The newcomers in the outfield are 2017 draftees Garrison Schwartz (16th round), Justin Smith (20th round) as well as former University of Georgia and Kansas City Chiefs defensive back Sanders Commings. All three are powerfully built men with power potential, with Schwartz showing good strike-zone awareness as well. The 27-year-old Commings is returning to the game for the first time since high school and he looked about as awkward as you’d expect someone playing in their first professional baseball game at age 27.
Danville will open with a rotation of right-handers Kyle Muller, Odalvi Javier, Connor Johnstone and left-handers Dilmer Mejia and Jaret Hellinger. Muller is the big name of this group and the top prospect on the team, a second-round pick in 2016 with success in the GCL last year. Javier is coming off two solid seasons in the GCL and features a full compliment of pitches and an idea of what to do with them. Johnstone is both the newcomer to the group and the old man of the rotation, having been drafted in 2017 as a 22-year-old junior out of Wake Forest.
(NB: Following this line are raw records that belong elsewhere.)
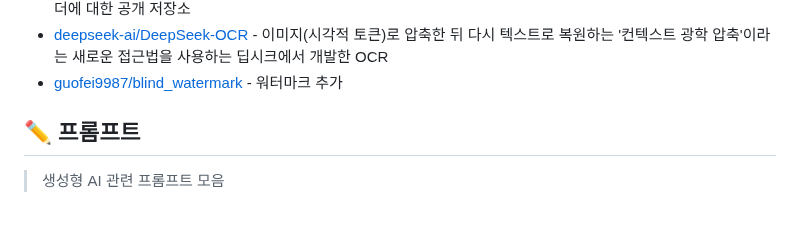
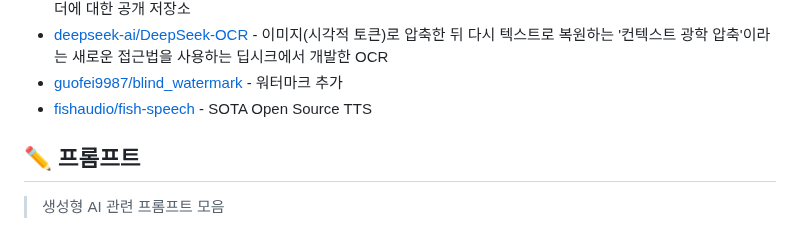
Before and after one commit to joongi007/awesome-shelf, a Markdown page: README.md, the part around the change. GitHub-like rendering.

Commit message:
추가 - fishaudio/fish-speech

```diff
--- a/README.md
+++ b/README.md
@@ -219,6 +219,7 @@
 - [anthropics/skills](https://github.com/anthropics/skills) - Claude가 특수 작업의 성능을 향상시키기 위해 동적으로 로드하는 지침, 스크립트 및 리소스의 폴더에 대한 공개 저장소
 - [deepseek-ai/DeepSeek-OCR](https://github.com/deepseek-ai/DeepSeek-OCR) - 이미지(시각적 토큰)로 압축한 뒤 다시 텍스트로 복원하는 '컨텍스트 광학 압축'이라는 새로운 접근법을 사용하는 딥시크에서 개발한 OCR
 - [guofei9987/blind_watermark](https://github.com/guofei9987/blind_watermark) - 워터마크 추가
+- [fishaudio/fish-speech](https://github.com/fishaudio/fish-speech) - SOTA Open Source TTS
 
 
 ## ✏️ 프롬프트
```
The left-side of the rotation has two high-ceiling lottery tickets. Mejia is only 19 but starting his fourth professional season after signing young out of Nicaragua; he features well-developed secondary pitches to go with a low-90s fastball and good deception. Hellinger was a late-round 2015 pick out of McDonough, GA and had a quick stint already in Rome this season after pitching in Danville last season.
As always with the short-season teams, expect the rotation to be somewhat in flux over the course of the season as some current relievers are swapped out into the rotation, or some pitchers are called up to Rome.
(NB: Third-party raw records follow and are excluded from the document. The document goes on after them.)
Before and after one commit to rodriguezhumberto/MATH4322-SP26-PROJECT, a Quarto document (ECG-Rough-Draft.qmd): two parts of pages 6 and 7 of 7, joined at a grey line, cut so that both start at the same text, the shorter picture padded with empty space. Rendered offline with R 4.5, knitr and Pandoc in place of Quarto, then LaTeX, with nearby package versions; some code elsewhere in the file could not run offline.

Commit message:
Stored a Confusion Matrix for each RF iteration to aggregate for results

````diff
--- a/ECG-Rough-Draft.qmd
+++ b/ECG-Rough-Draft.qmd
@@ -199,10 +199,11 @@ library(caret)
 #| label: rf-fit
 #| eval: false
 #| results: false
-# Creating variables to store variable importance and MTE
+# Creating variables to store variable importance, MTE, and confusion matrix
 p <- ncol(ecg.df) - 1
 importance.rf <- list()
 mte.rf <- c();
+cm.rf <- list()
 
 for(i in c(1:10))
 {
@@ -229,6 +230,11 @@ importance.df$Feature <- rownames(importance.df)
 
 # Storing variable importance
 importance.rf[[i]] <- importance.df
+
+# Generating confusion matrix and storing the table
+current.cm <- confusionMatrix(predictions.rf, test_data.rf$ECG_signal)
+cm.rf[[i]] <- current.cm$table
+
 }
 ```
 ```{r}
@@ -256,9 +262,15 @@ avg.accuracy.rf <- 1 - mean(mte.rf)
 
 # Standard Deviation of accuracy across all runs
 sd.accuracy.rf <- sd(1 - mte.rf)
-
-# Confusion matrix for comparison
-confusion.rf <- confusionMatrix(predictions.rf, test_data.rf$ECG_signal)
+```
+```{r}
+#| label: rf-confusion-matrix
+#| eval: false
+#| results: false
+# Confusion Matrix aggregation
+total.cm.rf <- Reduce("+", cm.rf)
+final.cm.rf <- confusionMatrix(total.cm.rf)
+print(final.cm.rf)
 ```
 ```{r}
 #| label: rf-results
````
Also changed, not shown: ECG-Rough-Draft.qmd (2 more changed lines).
Danville’s LHP Dilmer Mejia strikes out OF Matt Albanese of the Elizabethton Twins. Change-up, curve, Lugbauer catching.
With the typical starting pitcher going no more than 4 innings in a typical game in this league, there’s plenty of opportunities for the legion of relief pitchers on the roster to show out. In the first game of the Opening Day doubleheader, the first man out of the pen was right-hander Gilbert Suarez. Suarez is a stocky fastball/slider pitcher that got hosed by the umpires when I saw him; with two runners on, Elizabethton firstbaseman Kolton Kendrick hit a ball off Suarez deep over the right field fence, but clearly hooking foul by at least six feet. To the astonishment of the crowd and the intense distress of Danville manager Nestor Perez, home plate umpire Harley Acosta called it a home run. Acosta clearly took his eye off the ball before it started hooking, and while Perez successfully persuaded Acosta to appeal to the second umpire of the crew, he wasn’t looking either. Suarez would end up with a 2 inning, 4 hit, 3 run line on the night on a foul ball home run that proved to be the key hit in a 7-6 comeback win for Elizabethton.
The agony and the ecstasy of minor league baseball.
Second man out was 2016 draftee right-hander Ryan Schlosser who has a nice, easy delivery and good control. In game 2 of the double-header, side-arming lefty Kelvin Rodriguez was the first call. Rodriguez is tall man who comes down way low with good movement and deception. The rain-shortened game 2 was finished by righty Raymar Navarro, a 26-year-old minor league veteran who who has bouncing around from the high-A level down to Danville and back again a couple times.
Filling out the bullpen are 2017 draftees right-handers Jacob Belinda, Landon Hughes, Cutter Dyals, and Keith Weisenberg and lefty Connor Simmons; 2016 draftees left-handers Taylor Hyssong and Zach Rice; and 22-year-old GCL veteran Jesus Heredia.